Description of the task: Write out each line of the entries below that holds the word "final".

:: Material supplied

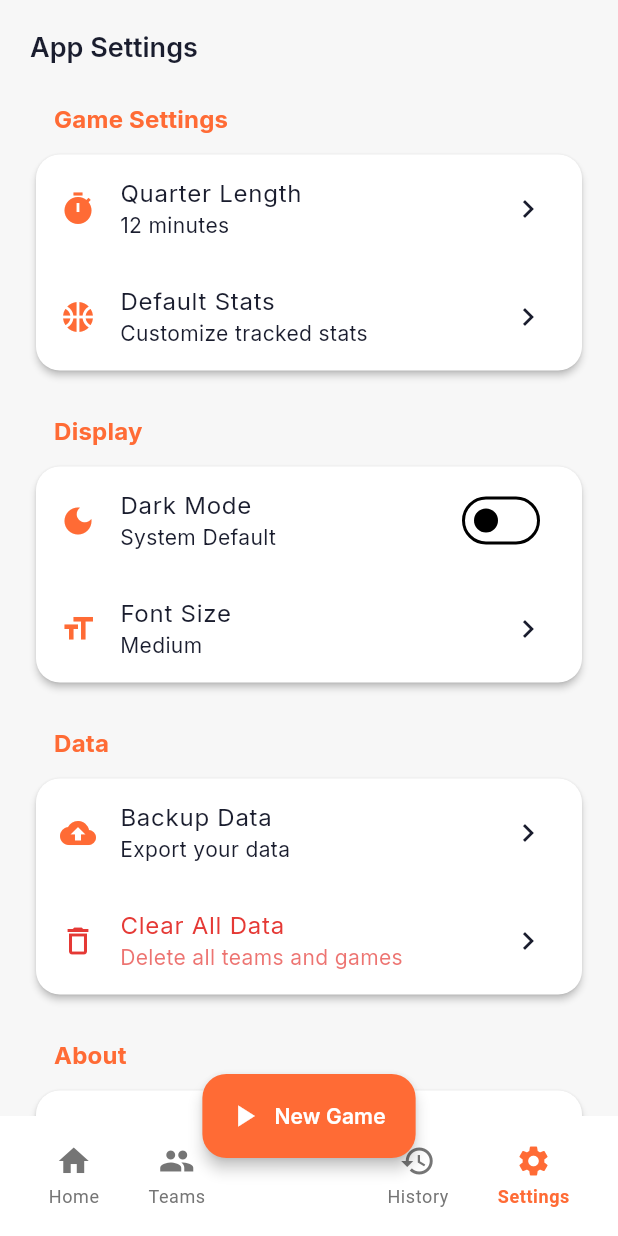
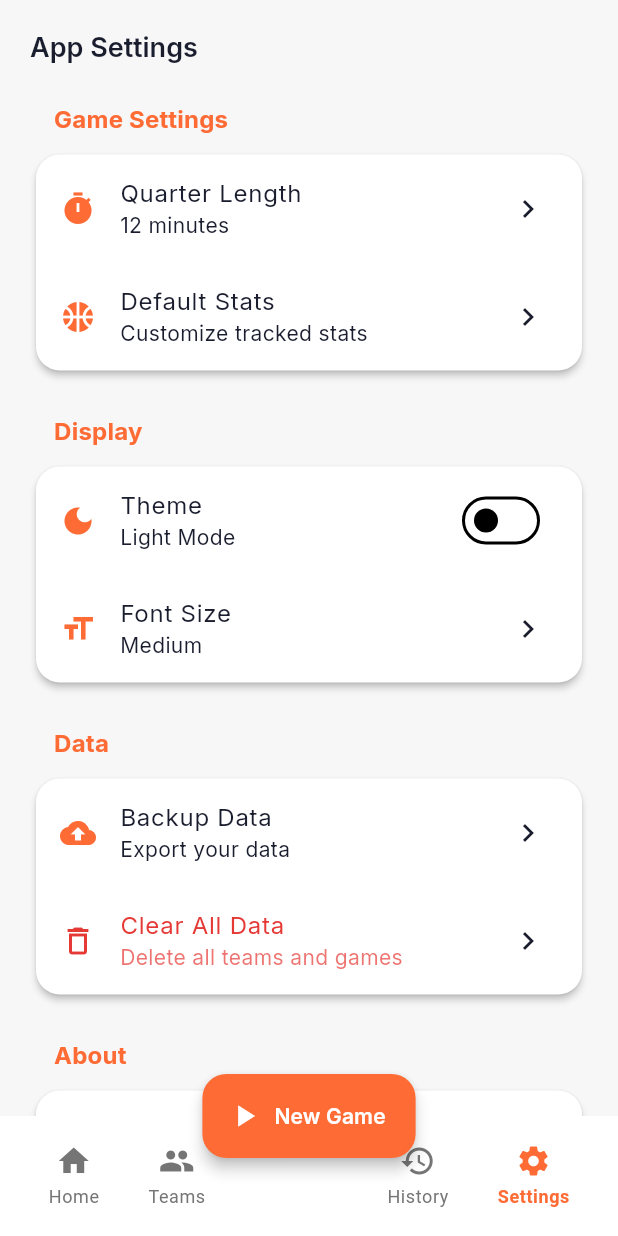
Before and after one commit to mbanixox/hooply, a Flutter app: the screen it shows after launch, item 4 of the bottom bar chosen, on a phone screen of 412 x 824 dp. Run offline on Flutter 3.47's test engine with Material 3 defaults, Android fonts, the light colour scheme and no system bars; our stand-ins replace flutter_riverpod, go_router, google_fonts, riverpod_annotation, shared_preferences; generated files the repository leaves out were written again.

Commit message:
Implement theme toggling functionality
-Created a ThemeProvider to manage theme state
-Updated App widget to use ThemeProvider
-Modified SettingsScreen theme switch for toggling between light
 and dark modes

```diff
--- /dev/null
+++ b/devtools_options.yaml
@@ -0,0 +1,3 @@
+description: This file stores settings for Dart & Flutter DevTools.
+documentation: https://docs.flutter.dev/tools/devtools/extensions#configure-extension-enablement-states
+extensions:
--- a/lib/app.dart
+++ b/lib/app.dart
@@ -1,6 +1,7 @@
 import 'package:flutter/material.dart';
 import 'package:flutter_riverpod/flutter_riverpod.dart';
 import 'package:hooply/core/theme/app_theme.dart';
+import 'package:hooply/core/theme/theme_provider.dart' as theme_provider;
 
 import 'routes/app_router.dart';
 
@@ -10,13 +11,20 @@ class HooplyApp extends ConsumerWidget {
   @override
   Widget build(BuildContext context, WidgetRef ref) {
     final router = ref.watch(routerProvider);
+    final themeModeAsync = ref.watch(theme_provider.themeModeProvider);
+
+    final themeMode = themeModeAsync.when(
+      data: (mode) => mode,
+      loading: () => ThemeMode.system,
+      error: (_, __) => ThemeMode.system,
+    );
 
     return MaterialApp.router(
       title: 'Hooply',
       debugShowCheckedModeBanner: false,
       theme: AppTheme.lightTheme,
       darkTheme: AppTheme.darkTheme,
-      themeMode: ThemeMode.system,
+      themeMode: themeMode,
       routerConfig: router,
     );
   }
--- a/lib/features/home/presentation/screens/settings_screen.dart
+++ b/lib/features/home/presentation/screens/settings_screen.dart
@@ -1,11 +1,20 @@
 import 'package:flutter/material.dart';
+import 'package:flutter_riverpod/flutter_riverpod.dart';
+import 'package:hooply/core/theme/theme_provider.dart' as theme_provider;
 import 'package:hooply/shared/widgets/bottom_nav_scaffold.dart';
 
-class SettingsScreen extends StatelessWidget {
+class SettingsScreen extends ConsumerWidget {
   const SettingsScreen({super.key});
 
   @override
-  Widget build(BuildContext context) {
+  Widget build(BuildContext context, WidgetRef ref) {
+    final themeModeAsync = ref.watch(theme_provider.themeModeProvider);
+    final isDarkMode = themeModeAsync.when(
+      data: (mode) => mode == ThemeMode.dark,
+      loading: () => false,
+      error: (_, __) => false,
+    );
+
     return BottomNavScaffold(
       currentIndex: 3,
       body: SafeArea(
@@ -41,9 +50,16 @@ class SettingsScreen extends StatelessWidget {
               items: [
                 _SettingsItem(
                   icon: Icons.dark_mode,
-                  title: "Dark Mode",
-                  subtitle: "System Default",
-                  trailing: Switch(value: false, onChanged: (value) {}),
+                  title: "Theme",
+                  subtitle: isDarkMode ? "Dark Mode" : "Light Mode",
+                  trailing: Switch(
+                    value: isDarkMode,
+                    onChanged: (value) async {
+                      await ref
+                          .read(theme_provider.themeModeProvider.notifier)
+                          .toggleTheme();
+                    },
+                  ),
                   onTap: () {},
                 ),
                 _SettingsItem(
```
Also changed, not shown: lib/core/theme/theme_provider.dart (added, +43 -0 lines), lib/core/theme/theme_provider.g.dart (added).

::::

The answer:
     final router = ref.watch(routerProvider);
+    final themeModeAsync = ref.watch(theme_provider.themeModeProvider);
+    final themeMode = themeModeAsync.when(
+    final themeModeAsync = ref.watch(theme_provider.themeModeProvider);
+    final isDarkMode = themeModeAsync.when(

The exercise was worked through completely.